# charge motion?

Discussion in 'Electronic Basics' started by Miscura, Feb 3, 2005.

1. ### MiscuraGuest

when a current is flowing trought a circuit the electric charge which
moves are only negative types or even positive charge move in the
opposite toward? in other words: positive charges are heaviest than
the negative charges, does this fact stop their moving? thanks

2. ### Bob MastaGuest

It's not the mass of the charges, it's that only electrons are mobile
in normal circuit materials like metals. The rest of the atom becomes
positive if an electron is missing, but there are still other electron

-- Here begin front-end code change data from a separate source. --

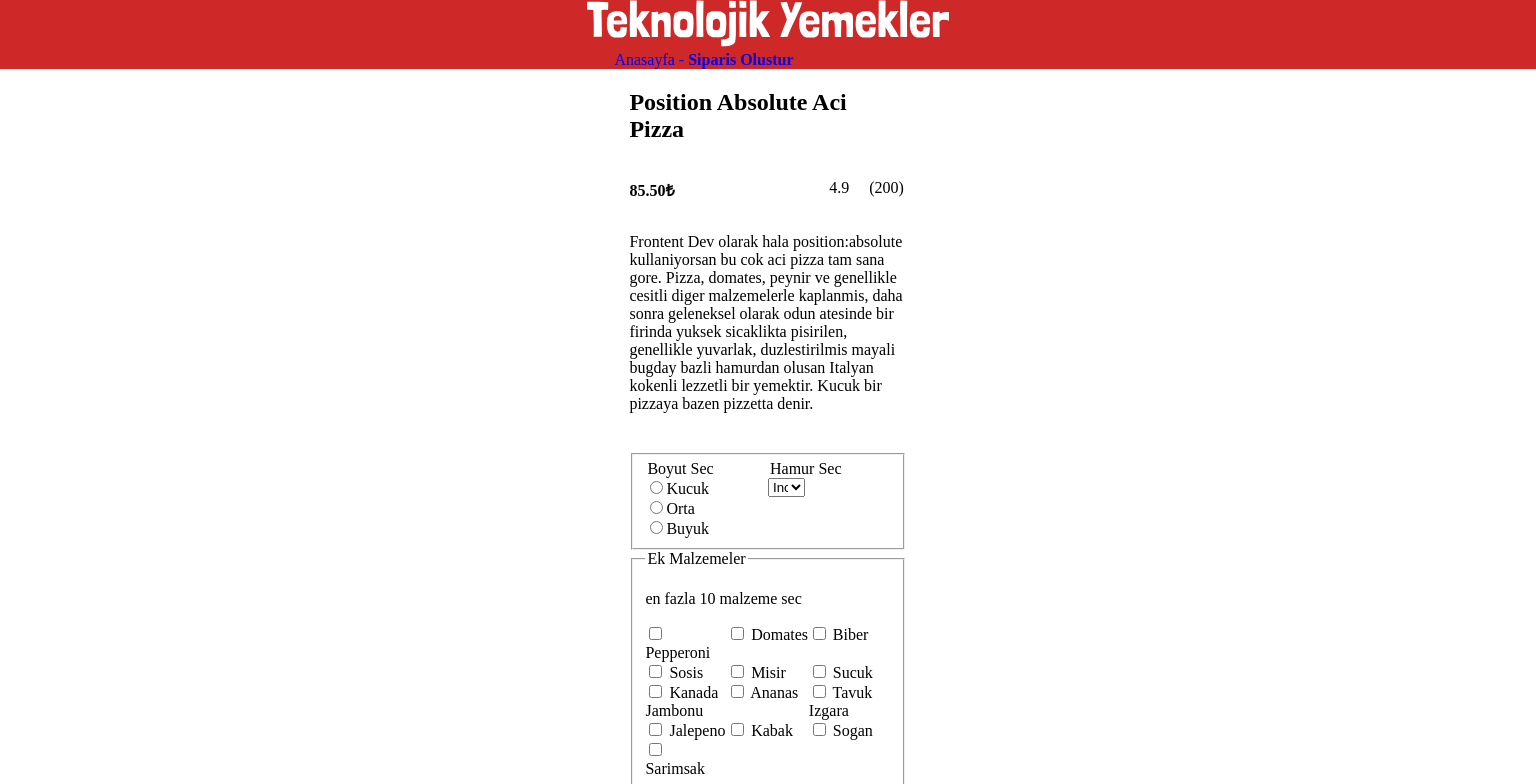
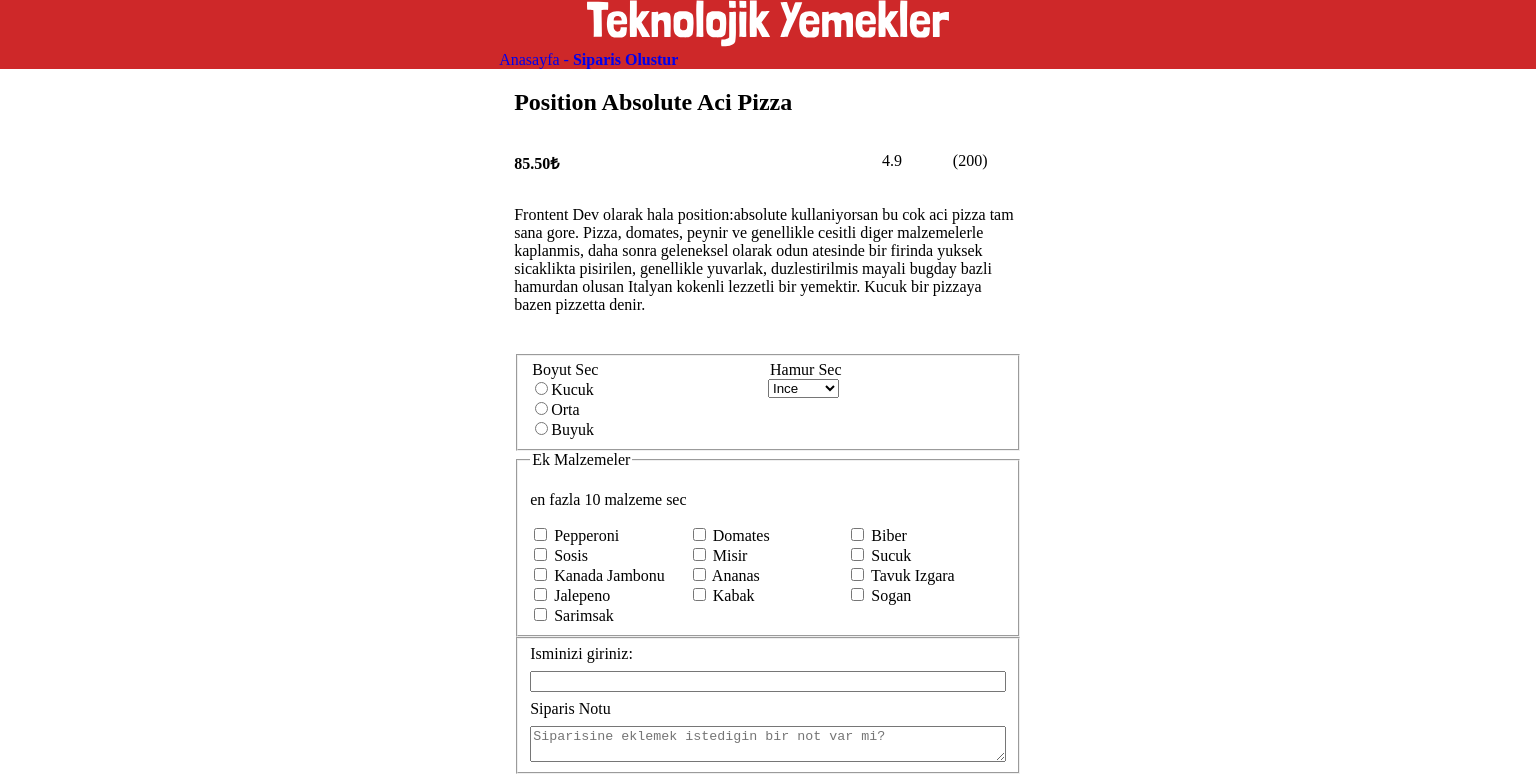
Before and after one commit to anilburakc/fsweb-s8-challenge-pizza, a React (Vite) app: page /order in a window 1536 px wide. Shown: the top 784 px of the page. Built offline with nearby package versions, Linux system fonts and the light colour scheme.

Commit message:
mediaquery duzenlemeleri

```diff
--- a/src/order.css
+++ b/src/order.css
@@ -40,6 +40,63 @@
 
 }
 @media (min-width: 1200px){
+    .order-main{
+        width: 40%;
+    }
+    .header-nav {
+
+        width: 40%;
+        margin: auto;
+        text-align: start;
+    }
+    .order-header img {
+
+    }
+}
+
+@media (min-width: 1400px){
+    .order-main{
+        width: 35%;
+    }
+    .header-nav {
+
+        width: 35%;
+        margin: auto;
+        text-align: start;
+    }
+    .order-header img {
+
+    }
+}
+@media (min-width: 1600px){
+    .order-main{
+        width: 30%;
+    }
+    .header-nav {
+
+        width: 30%;
+        margin: auto;
+        text-align: start;
+    }
+    .order-header img {
+
+    }
+}
+@media (min-width: 1800px){
+    .order-main{
+        width: 25%;
+    }
+    .header-nav {
+
+        width: 25%;
+        margin: auto;
+        text-align: start;
+    }
+    .order-header img {
+
+    }
+}
+@media (min-width: 2000px){
     .order-main{
         width: 20%;
     }
```
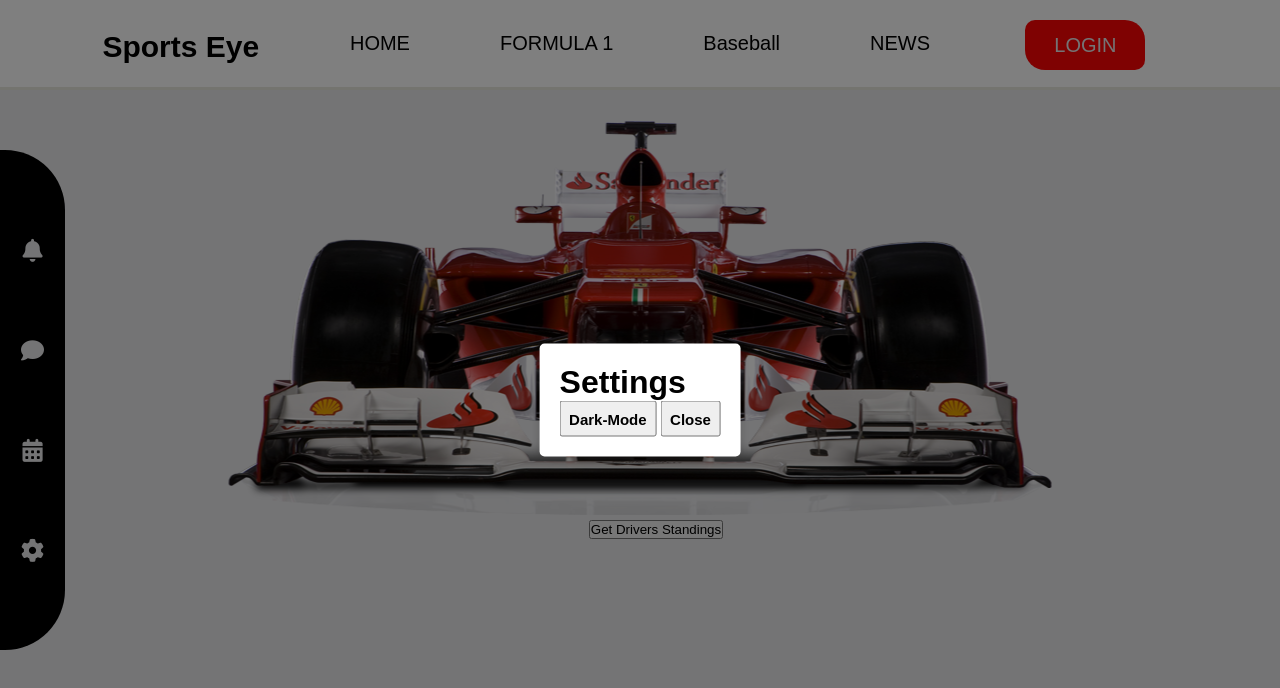
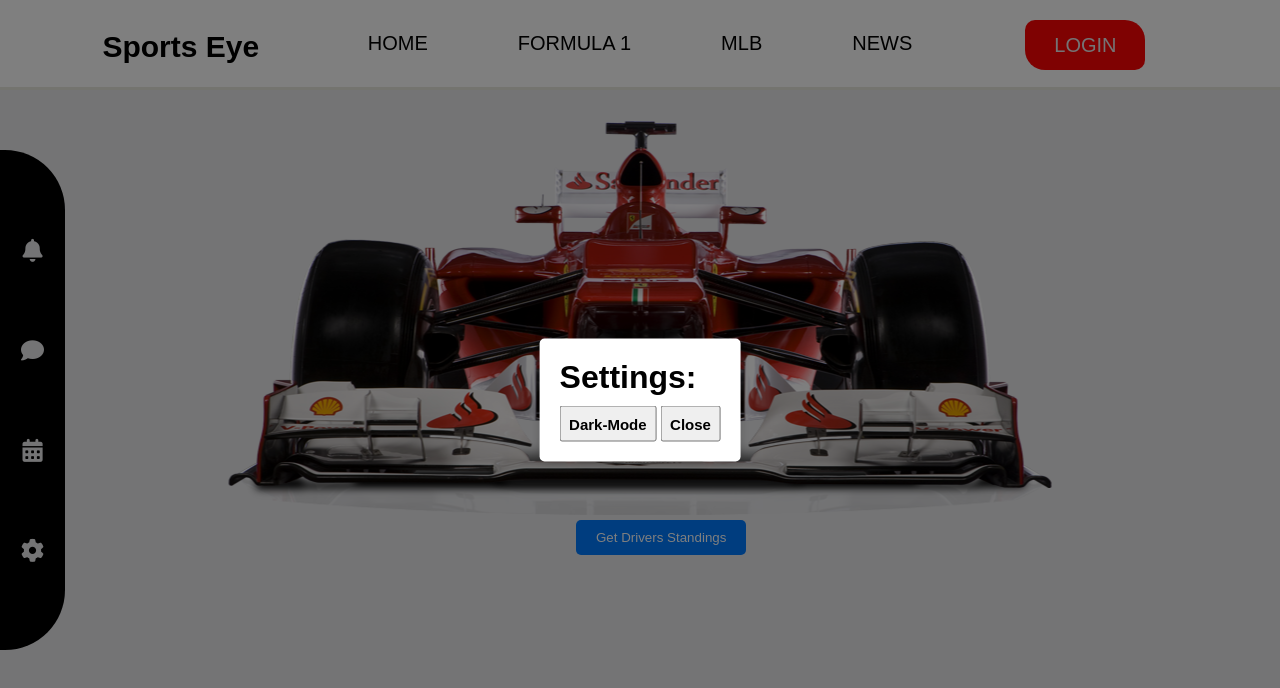
Before and after one commit to LewisHammy/Sports-Eye, a plain HTML site: page F1Page.html in a window 1280 px wide. Both pictures are taken after a click on the icon 32 px from the left and 550 px from the top of the page. Drawn offline with Linux system fonts and the light colour scheme.

Commit message:
QOL button and nav fixes

```diff
--- a/F1Page.html
+++ b/F1Page.html
@@ -1,5 +1,6 @@
 <!DOCTYPE html>
 <html lang="en">
+
 <head>
     <meta charset="UTF-8">
     <meta name="viewport" content="width=device-width, initial-scale=1.0">
@@ -9,6 +10,7 @@
     <link rel="stylesheet" href="https://cdnjs.cloudflare.com/ajax/libs/font-awesome/5.15.3/css/all.min.css">
 
 </head>
+
 <body>
 
     <div id="container">
@@ -21,7 +23,7 @@
             <ul>
                 <li><a href="./index.html">HOME</a></li>
                 <li><a href="./F1Page.html">FORMULA 1</a></li>
-                <li><a href="./MLB.html">Baseball</a></li>
+                <li><a href="./MLB.html">MLB</a></li>
                 <li><a href="#">NEWS</a></li>
                 <!-- Login Button -->
                 <li id="login"><a href="#">LOGIN</a></li>
@@ -38,11 +40,11 @@
             </div>
             <div id="popup-container" class="popup-container">
 
-                    <h1>Settings</h1>
+                <h1 class="settingsTitle">Settings:</h1>
                 <!-- Add your settings content here -->
                 <button class="settingsBtn" id="toggle-btn">Dark-Mode</button>
                 <button class="settingsBtn" id="closeSettings" onclick="closeSettings()">Close</button>
-                    </div">
+            </div>
         </div>
 
         <div id="overlay" class="overlay"></div>
@@ -61,10 +63,12 @@
 
     <!-- Formula 1 Data -->
 
-    <button id="driversStandingsButton" onclick="getDriversStandings()">Get Drivers Standings</button>
+    <button id="driversStandingsButton" class="ButtonShadow" onclick="getDriversStandings()">Get Drivers
+        Standings</button>
     <div id="driversStandings" class="centered-list"></div>
 
     <script src="https://kit.fontawesome.com/cb7a1ab1f9.js" crossorigin="anonymous"></script>
     <script src="assets/js/f1.js"></script>
 </body>
+
 </html>
--- a/assets/css/F1Style.css
+++ b/assets/css/F1Style.css
@@ -144,11 +144,23 @@
     left: 50%;
     transform: translate(-50%, -50%);
 }
+
 #driversStandingsButton{
     position: absolute;
     top: 65%;
-    left: 46%;
+    left: 45%;
+    background-color: #007BFF;
+    color: white;
+    padding: 10px 20px;
+    border: none;
+    border-radius: 5px;
+    cursor: pointer;
 }
+
+.ButtonShadow:hover {
+    box-shadow: 0 10px 15px 0 rgba(0,0,0,0.20),0 15px 50px 0 rgba(0,0,0,0.20);
+}
+
   #driversStandings {
     display: flex;
     flex-direction: column;
@@ -236,3 +248,7 @@
     cursor: pointer;
     opacity: 0.8;
 }
+
+.settingsTitle {
+    padding-bottom: 10px;
+}
--- a/assets/css/MLBStyle.css
+++ b/assets/css/MLBStyle.css
@@ -96,7 +96,7 @@
     width: 65px;
     position: absolute;
     left: 0;
-    top: calc(50% - 250px);
+    top: calc(56% - 254px);
     background: #000;
     border-radius: 0 60px 60px 0;
     display: flex;
@@ -184,6 +184,9 @@
     cursor: pointer;
 }
 
+.ButtonShadow:hover {
+    box-shadow: 10px 15px 15px 0 rgba(0,0,0,0.20),0 15px 50px 0 rgba(0,0,0,0.20);
+}
 
 /* settings container container */
 .popup-container {
@@ -270,3 +273,7 @@
 .button-spacing {
     margin-left: 20px; /* Adjust the value as needed for desired spacing */
 }
+
+.settingsTitle {
+    padding-bottom: 10px;
+}
--- a/assets/css/style.css
+++ b/assets/css/style.css
@@ -239,6 +239,7 @@
     height: 100vh; /* Make the div take up the full viewport height */
     text-align: left;
 }
+
 #api-data {
     position: fixed;
     top: 0;
@@ -271,3 +272,7 @@
     border-radius: 5px;
     cursor: pointer;
 }
+
+.settingsTitle {
+    padding-bottom: 10px;
+}
--- a/assets/js/f1.js
+++ b/assets/js/f1.js
@@ -92,6 +92,7 @@ settings.addEventListener('click', openSettings);
 function enableDarkMode() {
   theme.classList.add("darkModeTheme");
   toggleBtn.classList.remove("darkModeToggle");
+  toggleBtn.innerHTML= "Light Mode";
   navbar.classList.add("navDark");
   navbar.classList.remove("navBkgn");
   localStorage.setItem("dark-mode", "enabled");
@@ -100,6 +101,7 @@ function enableDarkMode() {
 function disableDarkMode() {
   theme.classList.remove("darkModeTheme");
   toggleBtn.classList.add("darkModeToggle");
+  toggleBtn.innerHTML= "Dark Mode";
   navbar.classList.remove("navDark");
   navbar.classList.add("navBkgn");
   localStorage.setItem("dark-mode", "disabled");
--- a/assets/js/mlb.js
+++ b/assets/js/mlb.js
@@ -182,6 +182,7 @@ document.querySelectorAll('navbar ul li a').forEach(link => {
   function enableDarkMode() {
     theme.classList.add("darkModeTheme");
     toggleBtn.classList.remove("darkModeToggle");
+    toggleBtn.innerHTML= "Light Mode";
     navbar.classList.add("navDark");
     navbar.classList.remove("navBkgn");
     localStorage.setItem("dark-mode", "enabled");
@@ -190,6 +191,7 @@ document.querySelectorAll('navbar ul li a').forEach(link => {
   function disableDarkMode() {
     theme.classList.remove("darkModeTheme");
     toggleBtn.classList.add("darkModeToggle");
+    toggleBtn.innerHTML= "Dark Mode";
     navbar.classList.remove("navDark");
     navbar.classList.add("navBkgn");
     localStorage.setItem("dark-mode", "disabled");
--- a/assets/js/script.js
+++ b/assets/js/script.js
@@ -34,6 +34,7 @@ settings.addEventListener('click', openSettings);
 function enableDarkMode() {
   theme.classList.add("darkModeTheme");
   toggleBtn.classList.remove("darkModeToggle");
+  toggleBtn.innerHTML= "Light Mode";
   navbar.classList.add("navDark");
   navbar.classList.remove("navBkgn");
   localStorage.setItem("dark-mode", "enabled");
@@ -42,6 +43,7 @@ function enableDarkMode() {
 function disableDarkMode() {
   theme.classList.remove("darkModeTheme");
   toggleBtn.classList.add("darkModeToggle");
+  toggleBtn.innerHTML= "Dark Mode";
   navbar.classList.remove("navDark");
   navbar.classList.add("navBkgn");
   localStorage.setItem("dark-mode", "disabled");
```
Also changed, not shown: MLB.html (+4 -4 lines), index.html (+4 -3 lines). Lines whose indentation alone changed are shown as unchanged.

bonds holding it to surrounding atoms in the metal, so it can't move.
So only the negative electrons carry the current.

Ionized gasses are different, since the ionized atoms aren't bound
to neighbors and can move.

In semiconductors there can be a situation where there are missing
electrons in the crystal lattice. An electron can move from hole to
hole to provide a current flow, which can be regarded as if the
hole was moving in the opposite direction. So you get the
equivalent of a positive carrier flow, in a practical sense if not
in a literal sense.

Bob Masta